Big-screen TVs also became a cultural touchpoint on most 1990s television. In a 1993 episode of Seinfeld, the gang buys a big-screen TV as a wedding gift for the Drake. In a 1994 episode of Martin, Martin buys one with the money from he and his girlfriend Gina’s shared checking account without getting her permission first. A big-screen TV is also featured as the centerpiece of Doug’s man cave in the 1998 pilot of King of Queens, and in the 1999 unauthorized biography of James Van Der Beek, the authors recount that “the hunky star of TV’s Dawson’s Creek,” bought a big-screen TV shortly after the show began. But probably the most iconic example of the 1990s big-screen TV craze came on a 1996 episode of Friends, when Joey buys a big-screen TV and two leather recliners for he and Chandler’s apartment, which causes them to become lazy schlubs for the remainder of the episode.
The big-screen TV, by its very nature, never stopped being obnoxious. It was obnoxious in the beginning of its rise in American homes, as evidenced by this hilariously dated 1983 commercial for the Zenith Space Screen 45, where the generic nagged husband character just wants to “watch the big game,” while the generic nagging wife character “doesn’t want a giant screen taking over [her] living room.”
Fourteen years later, in a 1997 episode of Frasier, Frasier gets a big-screen TV for his dad, but quickly regrets buying it as it’s also taken over his living room. In the Nicktoon Rocko’s Modern Life, the big-screen TV that Rocko buys ends up abducting the brain of his buddy Heffer, which, as any parent will tell you, isn’t that far from reality. Though maybe the best illustration of how obnoxious these TVs were was from a 2007 short starring Goofy, where Goofy installs a convoluted home theater system and everything goes wrong in classic Goofy style.
These TVs weren’t just bulky, however; they were also generally not that good. Because they were a reflected image instead of a direct one, the image was darker than a traditional TV — to compensate, they utilized a stronger bulb, which burned out sooner than most TVs. Also, despite a bigger screen, the resolution was often lower because it was a smaller CRT image, reflected to look bigger. Further, they had a limited viewing angle, which meant that you basically had to be sitting straight in front of it to see anything at all.

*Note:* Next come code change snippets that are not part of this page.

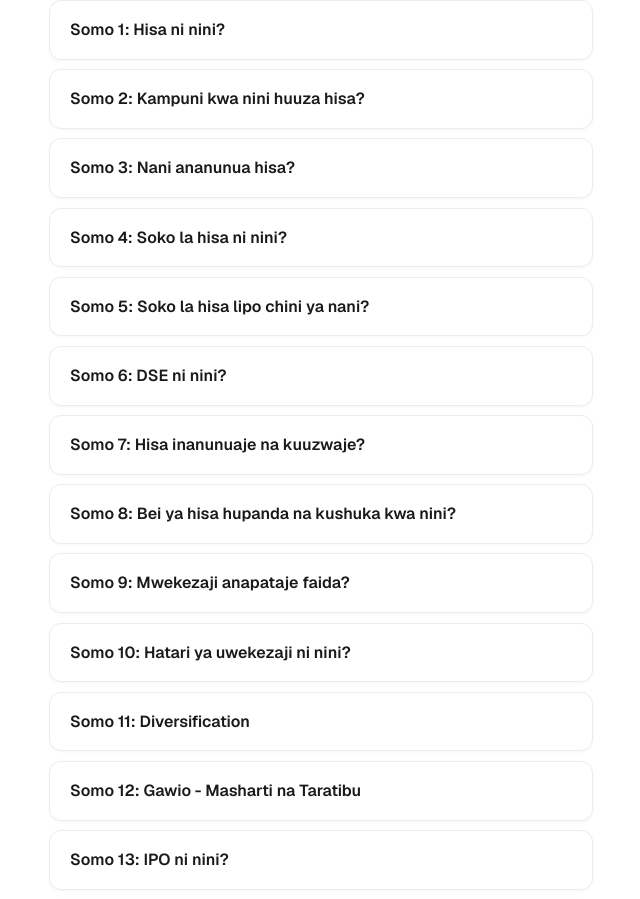
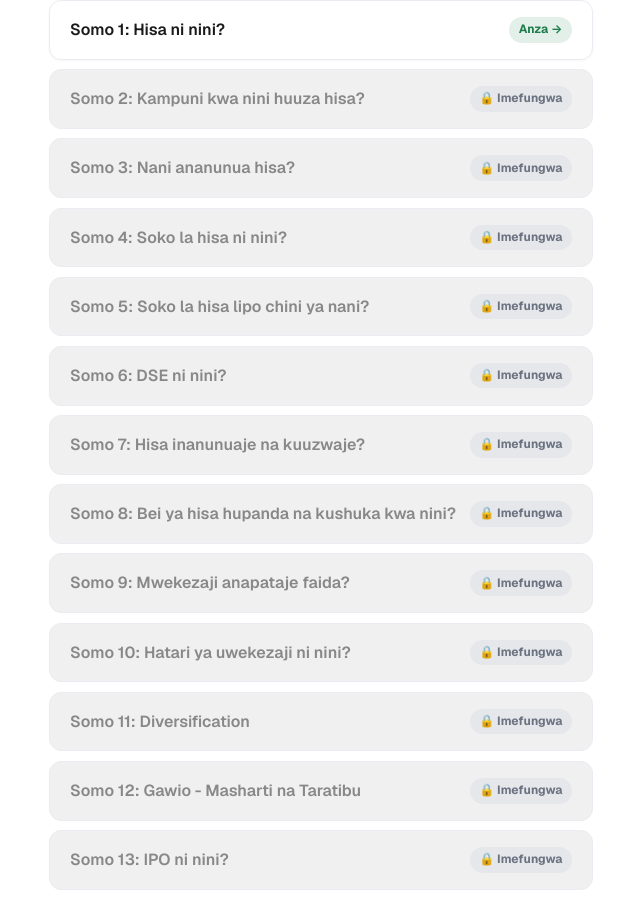
Before and after one commit to sadikiabubakari698-crypto/wekeza_nasi, a Next.js app in the folder wekeza-nasi-app/: page /academy in a window 1280 px wide. Shown: the part 220-1119 px from the top of the page, without its empty margins (319-959 px from the left). Built offline with nearby package versions, Linux system fonts and the light colour scheme.

Commit message:
Quiz: hide answers on fail, gate lessons with localStorage progress

```diff
--- a/wekeza-nasi-app/app/academy/page.js
+++ b/wekeza-nasi-app/app/academy/page.js
@@ -1,67 +1,104 @@
+"use client";
+import { useEffect, useState } from "react";
+import Link from "next/link";
 import Footer from "../../components/Footer";
 import Breadcrumbs from "../../components/Breadcrumbs";
+import { isLessonUnlocked, hasPassed } from "../../lib/progress";
 
-export const metadata = {
-  title: "Academy — Masomo 20 ya Uwekezaji",
-  description:
-    "Masomo 20 ya uwekezaji kwa Kiswahili — kuanzia Hisa ni nini hadi Kusoma Ripoti za Fedha. Jifunze hatua kwa hatua.",
-};
+const LESSONS = [
+  { id: "somo1", title: "Somo 1: Hisa ni nini?" },
+  { id: "somo2", title: "Somo 2: Kampuni kwa nini huuza hisa?" },
+  { id: "somo3", title: "Somo 3: Nani ananunua hisa?" },
+  { id: "somo4", title: "Somo 4: Soko la hisa ni nini?" },
+  { id: "somo5", title: "Somo 5: Soko la hisa lipo chini ya nani?" },
+  { id: "somo6", title: "Somo 6: DSE ni nini?" },
+  { id: "somo7", title: "Somo 7: Hisa inanunuaje na kuuzwaje?" },
+  { id: "somo8", title: "Somo 8: Bei ya hisa hupanda na kushuka kwa nini?" },
+  { id: "somo9", title: "Somo 9: Mwekezaji anapataje faida?" },
+  { id: "somo10", title: "Somo 10: Hatari ya uwekezaji ni nini?" },
+  { id: "somo11", title: "Somo 11: Diversification" },
+  { id: "somo12", title: "Somo 12: Gawio - Masharti na Taratibu" },
+  { id: "somo13", title: "Somo 13: IPO ni nini?" },
+  { id: "somo14", title: "Somo 14: Stock Split ni nini?" },
+  { id: "somo15", title: "Somo 15: Soko la Tanzania linafanyaje kazi?" },
+  { id: "somo16", title: "Somo 16: Kuanza kuchambua kampuni" },
+  { id: "somo17", title: "Somo 17: Jinsi ya Kusoma Data za DSE" },
+  { id: "somo18", title: "Somo 18: Jinsi ya Kusoma Data za DSE — Sehemu ya 2" },
+  { id: "somo19", title: "Somo 19: Kusoma Mwenendo wa Bei kwa Siku Nyingi" },
+  { id: "somo20", title: "Somo 20: Kusoma Ripoti za Fedha (Financial Statements)" },
+];
 
 export default function Academy() {
-  const lessons = [
-    { href: "/somo1", title: "Somo 1: Hisa ni nini?" },
-    { href: "/somo2", title: "Somo 2: Kampuni kwa nini huuza hisa?" },
-    { href: "/somo3", title: "Somo 3: Nani ananunua hisa?" },
-    { href: "/somo4", title: "Somo 4: Soko la hisa ni nini?" },
-    { href: "/somo5", title: "Somo 5: Soko la hisa lipo chini ya nani?" },
-    { href: "/somo6", title: "Somo 6: DSE ni nini?" },
-    { href: "/somo7", title: "Somo 7: Hisa inanunuaje na kuuzwaje?" },
-    { href: "/somo8", title: "Somo 8: Bei ya hisa hupanda na kushuka kwa nini?" },
-    { href: "/somo9", title: "Somo 9: Mwekezaji anapataje faida?" },
-    { href: "/somo10", title: "Somo 10: Hatari ya uwekezaji ni nini?" },
-    { href: "/somo11", title: "Somo 11: Diversification" },
-    { href: "/somo12", title: "Somo 12: Gawio - Masharti na Taratibu" },
-    { href: "/somo13", title: "Somo 13: IPO ni nini?" },
-    { href: "/somo14", title: "Somo 14: Stock Split ni nini?" },
-    { href: "/somo15", title: "Somo 15: Soko la Tanzania linafanyaje kazi?" },
-    { href: "/somo16", title: "Somo 16: Kuanza kuchambua kampuni" },
-    { href: "/somo17", title: "Somo 17: Jinsi ya Kusoma Data za DSE" },
-    { href: "/somo18", title: "Somo 18: Jinsi ya Kusoma Data za DSE — Sehemu ya 2" },
-    { href: "/somo19", title: "Somo 19: Kusoma Mwenendo wa Bei kwa Siku Nyingi" },
-    { href: "/somo20", title: "Somo 20: Kusoma Ripoti za Fedha (Financial Statements)" },
-  ];
+  const [loaded, setLoaded] = useState(false);
+  const [progress, setProgress] = useState([]);
+
+  useEffect(() => {
+    // Soma progress
+    const p = JSON.parse(localStorage.getItem("wekeza_progress") || "[]");
+    setProgress(p);
+    setLoaded(true);
+  }, []);
+
+  const cardStyle = (unlocked, passed) => ({
+    display: "block",
+    padding: "1rem 1.25rem",
+    background: unlocked ? (passed ? "#f0fdf4" : "#ffffff") : "#f0f0f0",
+    border: passed ? "1px solid #86efac" : "1px solid #e9edf2",
+    borderRadius: "var(--radius-md)",
+    marginBottom: "0.6rem",
+    color: unlocked ? "#1a1a1a" : "#888888",
+    textDecoration: "none",
+    fontWeight: 600,
+    boxShadow: unlocked ? "0 1px 3px rgba(0,0,0,0.04)" : "none",
+    display: "flex",
+    justifyContent: "space-between",
+    alignItems: "center",
+    gap: "0.5rem",
+  });
+
+  const statusBadge = (passed, unlocked) => {
+    if (passed) {
+      return { text: "✓ Imepasi", bg: "#d1fae5", color: "#166534" };
+    }
+    if (!unlocked) {
+      return { text: "🔒 Imefungwa", bg: "#e5e7eb", color: "#6b7280" };
+    }
+    return { text: "Anza →", bg: "#e3f0ea", color: "#1e7b4c" };
+  };
 
   return (
     <main style={{ padding: "1.75rem", maxWidth: "600px", margin: "0 auto", fontFamily: "var(--font-sans)", lineHeight: 1.6, color: "#1a1a1a", background: "#ffffff", minHeight: "100vh" }}>
-      <Breadcrumbs items={[
-        { label: "Nyumbani", href: "/" },
-        { label: "Academy" },
-      ]} />
+      <Breadcrumbs items={[{ label: "Nyumbani", href: "/" }, { label: "Academy" }]} />
 
-      <h1 style={{ marginBottom: "0.25rem", color: "#1a1a1a" }}>Academy</h1>
+      <h1 style={{ color: "#1a1a1a", marginBottom: "0.25rem" }}>Academy</h1>
       <p style={{ color: "#555555", marginTop: 0 }}>Jifunze uwekezaji hatua kwa hatua — masomo 20.</p>
 
       <div style={{ marginTop: "1.5rem" }}>
-        {lessons.map((l) => (
-          <a
-            key={l.href}
-            href={l.href}
-            style={{
-              display: "block",
-              padding: "1rem 1.25rem",
-              background: "#ffffff",
-              border: "1px solid #e9edf2",
-              borderRadius: "var(--radius-md)",
-              marginBottom: "0.6rem",
-              color: "#1a1a1a",
-              textDecoration: "none",
-              fontWeight: 600,
-              boxShadow: "0 1px 3px rgba(0,0,0,0.04)",
-            }}
-          >
-            {l.title}
-          </a>
-        ))}
+        {LESSONS.map((l) => {
+          const passed = progress.includes(l.id);
+          const unlocked = l.id === "somo1" || progress.includes("somo" + (parseInt(l.id.replace("somo", "")) - 1));
+          const badge = statusBadge(passed, unlocked);
+
+          if (!unlocked) {
+            return (
+              <div key={l.id} style={cardStyle(false, false)}>
+                <span>{l.title}</span>
+                <span style={{ fontSize: "0.75rem", fontWeight: 700, padding: "0.2rem 0.6rem", borderRadius: "999px", background: badge.bg, color: badge.color, whiteSpace: "nowrap" }}>
+                  {badge.text}
+                </span>
+              </div>
+            );
+          }
+
+          return (
+            <Link key={l.id} href={"/" + l.id} style={cardStyle(true, passed)}>
+              <span>{l.title}</span>
+              <span style={{ fontSize: "0.75rem", fontWeight: 700, padding: "0.2rem 0.6rem", borderRadius: "999px", background: badge.bg, color: badge.color, whiteSpace: "nowrap" }}>
+                {badge.text}
+              </span>
+            </Link>
+          );
+        })}
       </div>
 
       <Footer />
--- /dev/null
+++ b/wekeza-nasi-app/lib/progress.js
@@ -0,0 +1,36 @@
+"use client";
+
+const KEY = "wekeza_progress";
+
+export function getProgress() {
+  if (typeof window === "undefined") return [];
+  try {
+    return JSON.parse(localStorage.getItem(KEY) || "[]");
+  } catch {
+    return [];
+  }
+}
+
+export function hasPassed(lessonId) {
+  return getProgress().includes(lessonId);
+}
+
+export function markPassed(lessonId) {
+  if (typeof window === "undefined") return;
+  const progress = getProgress();
+  if (!progress.includes(lessonId)) {
+    progress.push(lessonId);
+    localStorage.setItem(KEY, JSON.stringify(progress));
+  }
+}
+
+// Somo 1 linafunguliwa daima.
+// Somo N linafunguliwa tu kama Somo N-1 limepasi.
+export function isLessonUnlocked(lessonId) {
+  if (typeof window === "undefined") return false;
+  if (lessonId === "somo1") return true;
+  const num = parseInt(String(lessonId).replace("somo", ""));
+  if (isNaN(num)) return true;
+  if (num <= 1) return true;
+  return hasPassed("somo" + (num - 1));
+}
```
Also changed, not shown: wekeza-nasi-app/components/LessonQuiz.js (+63 -26 lines), wekeza-nasi-app/components/LessonStepper.js (+22 -35 lines).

In fairness, over time, these problems improved and the units would become smaller, but they wouldn’t be able to compete with flat-screens TVs, which hung like a picture on the wall. Indeed, as Goofy was tangling with his massive set in 2007, rear-projection screens were already on their way out, giving way to plasma and LCD screens as the luxury TVs of choice. And in 2012, the rear-projection screen would officially die out when Mitsubishi exited the TV market, taking with it the last rear-projection TVs available.
In the years since, the only way to get a rear-projection TV is at your local Goodwill or at a neighbor’s yard sale. Or, like me, you can get one for free from someone who just wants that worthless bulk out of their house — and let me assure you, those TVs are quite worthless. I’ve probably only played my classic games on mine two or three times in the last four years, preferring the clearer picture and superior sound of a modern TV. I also discovered that I can’t tell the difference between 4 milliseconds and 8 milliseconds, so that whole “lag” thing didn’t matter, either.
Finally, I was reminded that Duck Hunt is boring as fuck and is certainly not worth having this giant, obsolete monster in my basement, where it now sits disconnected, collecting dust in a corner.
Speaking of which, if anyone wants a free, big-screen TV, let me know, I’ve got one with your name on it.